Asselton House is a Grade II Medieval Hall house, and as such the front Elevation and the main internal features of the house where to be left untouched. However the owners wished to extend there most used part of the house - the kitchen, to incorporate...
"somewhere to read the Sunday Paper on a rainy day."
The kitchen as existing was to the rear of the house, and no large internal alterations where required, as the house, even though extended organically over the years, has created a well proportioned property steeped in history, with the only problem area being the rather cramped Kitchen.
The design was completed following a detailed feasibility study and consultation with Local Authority Conservation Officer.
With this property it was felt that the extension should reflect the existing house, in style, form and materials, and should look like an extension in the same style as the existing rear of the property.

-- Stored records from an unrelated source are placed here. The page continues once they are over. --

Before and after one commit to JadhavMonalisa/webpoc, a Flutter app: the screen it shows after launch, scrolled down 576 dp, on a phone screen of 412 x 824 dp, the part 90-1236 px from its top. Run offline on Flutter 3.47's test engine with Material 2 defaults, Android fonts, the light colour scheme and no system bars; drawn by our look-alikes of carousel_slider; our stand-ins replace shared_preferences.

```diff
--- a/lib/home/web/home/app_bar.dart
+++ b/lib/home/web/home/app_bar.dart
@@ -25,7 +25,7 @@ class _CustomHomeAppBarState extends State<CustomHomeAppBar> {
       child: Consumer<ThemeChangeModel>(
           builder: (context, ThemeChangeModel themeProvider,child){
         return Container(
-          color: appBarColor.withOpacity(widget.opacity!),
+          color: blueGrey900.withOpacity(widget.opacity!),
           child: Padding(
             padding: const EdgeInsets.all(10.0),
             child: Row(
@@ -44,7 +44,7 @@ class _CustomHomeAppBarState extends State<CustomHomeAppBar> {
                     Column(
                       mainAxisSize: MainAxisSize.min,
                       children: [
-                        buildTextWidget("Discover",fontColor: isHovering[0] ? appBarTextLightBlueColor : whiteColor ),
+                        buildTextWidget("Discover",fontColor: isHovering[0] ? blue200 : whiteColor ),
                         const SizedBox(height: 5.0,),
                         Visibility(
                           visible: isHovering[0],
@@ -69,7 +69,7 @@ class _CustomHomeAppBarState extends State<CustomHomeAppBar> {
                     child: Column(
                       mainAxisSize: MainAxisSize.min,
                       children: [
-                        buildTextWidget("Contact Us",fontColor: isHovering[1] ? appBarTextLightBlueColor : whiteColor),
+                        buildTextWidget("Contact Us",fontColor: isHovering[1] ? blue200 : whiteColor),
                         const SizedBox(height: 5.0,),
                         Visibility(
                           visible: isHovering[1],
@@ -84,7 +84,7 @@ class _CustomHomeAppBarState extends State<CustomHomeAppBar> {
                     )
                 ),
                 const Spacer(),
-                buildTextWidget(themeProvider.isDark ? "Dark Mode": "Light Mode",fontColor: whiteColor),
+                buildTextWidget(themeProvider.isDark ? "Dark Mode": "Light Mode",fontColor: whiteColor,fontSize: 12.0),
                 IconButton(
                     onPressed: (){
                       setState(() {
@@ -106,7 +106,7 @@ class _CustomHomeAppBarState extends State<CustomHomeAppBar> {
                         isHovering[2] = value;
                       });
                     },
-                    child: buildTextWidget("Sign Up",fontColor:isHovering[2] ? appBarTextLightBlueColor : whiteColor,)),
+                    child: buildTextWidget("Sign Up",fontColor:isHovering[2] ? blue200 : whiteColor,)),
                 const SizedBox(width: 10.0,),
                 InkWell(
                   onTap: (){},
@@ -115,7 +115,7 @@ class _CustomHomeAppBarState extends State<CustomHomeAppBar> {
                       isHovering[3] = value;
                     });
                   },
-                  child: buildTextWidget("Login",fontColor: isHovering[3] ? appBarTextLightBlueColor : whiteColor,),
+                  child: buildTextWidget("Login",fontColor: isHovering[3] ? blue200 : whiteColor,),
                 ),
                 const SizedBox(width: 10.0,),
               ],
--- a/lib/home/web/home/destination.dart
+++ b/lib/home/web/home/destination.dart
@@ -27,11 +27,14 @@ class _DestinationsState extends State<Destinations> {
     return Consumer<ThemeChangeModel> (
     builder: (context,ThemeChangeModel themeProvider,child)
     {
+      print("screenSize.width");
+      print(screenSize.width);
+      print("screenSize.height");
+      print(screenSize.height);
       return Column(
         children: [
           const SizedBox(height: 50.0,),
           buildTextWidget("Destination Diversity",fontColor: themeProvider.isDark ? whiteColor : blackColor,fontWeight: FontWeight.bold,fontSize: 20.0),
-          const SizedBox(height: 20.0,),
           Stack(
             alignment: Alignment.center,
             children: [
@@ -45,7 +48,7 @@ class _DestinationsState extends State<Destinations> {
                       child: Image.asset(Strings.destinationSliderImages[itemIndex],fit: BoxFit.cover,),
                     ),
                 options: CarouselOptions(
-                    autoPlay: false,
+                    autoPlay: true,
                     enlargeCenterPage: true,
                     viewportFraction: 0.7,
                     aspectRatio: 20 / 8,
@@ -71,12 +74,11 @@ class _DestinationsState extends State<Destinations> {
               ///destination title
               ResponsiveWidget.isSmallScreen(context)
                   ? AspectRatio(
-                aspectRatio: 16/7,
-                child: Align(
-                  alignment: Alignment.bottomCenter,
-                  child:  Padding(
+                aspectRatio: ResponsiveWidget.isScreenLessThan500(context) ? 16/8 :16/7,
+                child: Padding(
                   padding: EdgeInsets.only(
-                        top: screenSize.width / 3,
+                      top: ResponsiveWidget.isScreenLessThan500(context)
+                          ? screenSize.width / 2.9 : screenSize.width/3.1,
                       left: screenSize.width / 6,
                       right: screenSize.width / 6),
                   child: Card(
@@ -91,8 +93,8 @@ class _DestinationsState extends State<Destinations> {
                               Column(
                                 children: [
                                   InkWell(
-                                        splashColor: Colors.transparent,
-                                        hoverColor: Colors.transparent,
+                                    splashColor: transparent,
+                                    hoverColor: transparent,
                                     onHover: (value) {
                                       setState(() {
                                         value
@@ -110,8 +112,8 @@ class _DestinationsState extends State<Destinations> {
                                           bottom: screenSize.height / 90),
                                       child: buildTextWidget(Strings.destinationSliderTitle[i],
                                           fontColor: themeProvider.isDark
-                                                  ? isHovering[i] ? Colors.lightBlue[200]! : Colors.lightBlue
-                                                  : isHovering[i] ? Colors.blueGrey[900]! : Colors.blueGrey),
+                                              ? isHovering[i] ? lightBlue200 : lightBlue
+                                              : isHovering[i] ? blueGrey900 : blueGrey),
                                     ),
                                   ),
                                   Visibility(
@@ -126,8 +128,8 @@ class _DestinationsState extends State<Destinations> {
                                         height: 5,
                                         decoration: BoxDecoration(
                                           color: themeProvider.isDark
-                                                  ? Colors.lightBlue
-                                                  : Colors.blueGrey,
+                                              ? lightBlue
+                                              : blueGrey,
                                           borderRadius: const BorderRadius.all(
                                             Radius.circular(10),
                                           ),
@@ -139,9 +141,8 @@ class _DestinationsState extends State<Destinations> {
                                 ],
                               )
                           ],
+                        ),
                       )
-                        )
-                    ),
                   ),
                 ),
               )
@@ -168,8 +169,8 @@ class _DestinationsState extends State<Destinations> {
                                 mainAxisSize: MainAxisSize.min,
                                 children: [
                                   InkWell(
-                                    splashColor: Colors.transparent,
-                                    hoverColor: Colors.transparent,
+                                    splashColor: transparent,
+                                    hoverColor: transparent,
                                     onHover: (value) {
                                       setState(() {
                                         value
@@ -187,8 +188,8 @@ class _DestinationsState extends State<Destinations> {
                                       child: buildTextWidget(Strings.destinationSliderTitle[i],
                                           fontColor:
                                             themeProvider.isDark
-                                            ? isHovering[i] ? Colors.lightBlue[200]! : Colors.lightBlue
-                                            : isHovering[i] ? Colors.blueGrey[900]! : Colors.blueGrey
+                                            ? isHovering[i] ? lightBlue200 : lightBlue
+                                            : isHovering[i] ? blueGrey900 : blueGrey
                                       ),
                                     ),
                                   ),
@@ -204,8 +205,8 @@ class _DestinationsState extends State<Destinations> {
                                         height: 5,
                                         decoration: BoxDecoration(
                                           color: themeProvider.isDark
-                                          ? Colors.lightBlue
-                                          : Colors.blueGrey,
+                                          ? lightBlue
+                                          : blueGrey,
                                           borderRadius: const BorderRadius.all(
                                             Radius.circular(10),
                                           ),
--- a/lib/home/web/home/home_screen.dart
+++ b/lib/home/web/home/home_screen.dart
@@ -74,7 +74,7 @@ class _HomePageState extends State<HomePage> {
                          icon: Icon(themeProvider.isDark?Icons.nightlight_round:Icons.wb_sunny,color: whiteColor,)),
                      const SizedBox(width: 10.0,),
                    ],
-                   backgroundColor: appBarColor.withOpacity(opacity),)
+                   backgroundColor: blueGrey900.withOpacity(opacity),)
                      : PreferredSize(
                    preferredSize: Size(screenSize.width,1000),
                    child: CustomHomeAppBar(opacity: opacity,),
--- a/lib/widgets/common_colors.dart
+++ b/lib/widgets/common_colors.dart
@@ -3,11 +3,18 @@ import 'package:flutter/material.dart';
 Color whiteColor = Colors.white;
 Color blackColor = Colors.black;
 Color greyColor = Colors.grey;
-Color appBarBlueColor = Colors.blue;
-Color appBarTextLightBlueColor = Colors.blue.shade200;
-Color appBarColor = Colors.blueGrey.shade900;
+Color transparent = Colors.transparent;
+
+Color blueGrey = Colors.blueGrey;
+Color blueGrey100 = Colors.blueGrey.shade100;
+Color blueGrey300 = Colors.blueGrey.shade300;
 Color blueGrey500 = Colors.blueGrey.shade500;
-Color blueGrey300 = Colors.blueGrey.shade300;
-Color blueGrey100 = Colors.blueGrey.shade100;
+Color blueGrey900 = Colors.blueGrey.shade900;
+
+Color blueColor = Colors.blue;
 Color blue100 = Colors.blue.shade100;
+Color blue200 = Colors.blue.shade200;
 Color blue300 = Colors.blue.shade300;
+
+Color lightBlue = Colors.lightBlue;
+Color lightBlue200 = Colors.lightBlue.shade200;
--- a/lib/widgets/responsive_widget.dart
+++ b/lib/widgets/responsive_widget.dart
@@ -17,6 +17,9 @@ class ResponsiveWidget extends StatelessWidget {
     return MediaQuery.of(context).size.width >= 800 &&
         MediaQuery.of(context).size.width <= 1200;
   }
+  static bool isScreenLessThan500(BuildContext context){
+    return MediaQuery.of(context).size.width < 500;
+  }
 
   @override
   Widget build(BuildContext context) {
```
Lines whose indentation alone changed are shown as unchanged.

A small rear extension was created, utilising the existing gable feature to the rear of the property. This was extended out to form the Breakfast area, largely leaving the existing country style kitchen in tact.
During the construction phase of the build a coordinated archaeological report and watching brief where undertaken to ensure that no historical finds could be missed, whilst creating the foundations for the extension.
The reclaimed materials such as the bricks and clay roof tiles, add to the quaint look of the property, with the additional timber casement windows adding to the eclectic mix that adds the charm to the property
Views of rear of house prior to the extension being completed
Asselton house is steeped in history and this link takes you through to the history of the building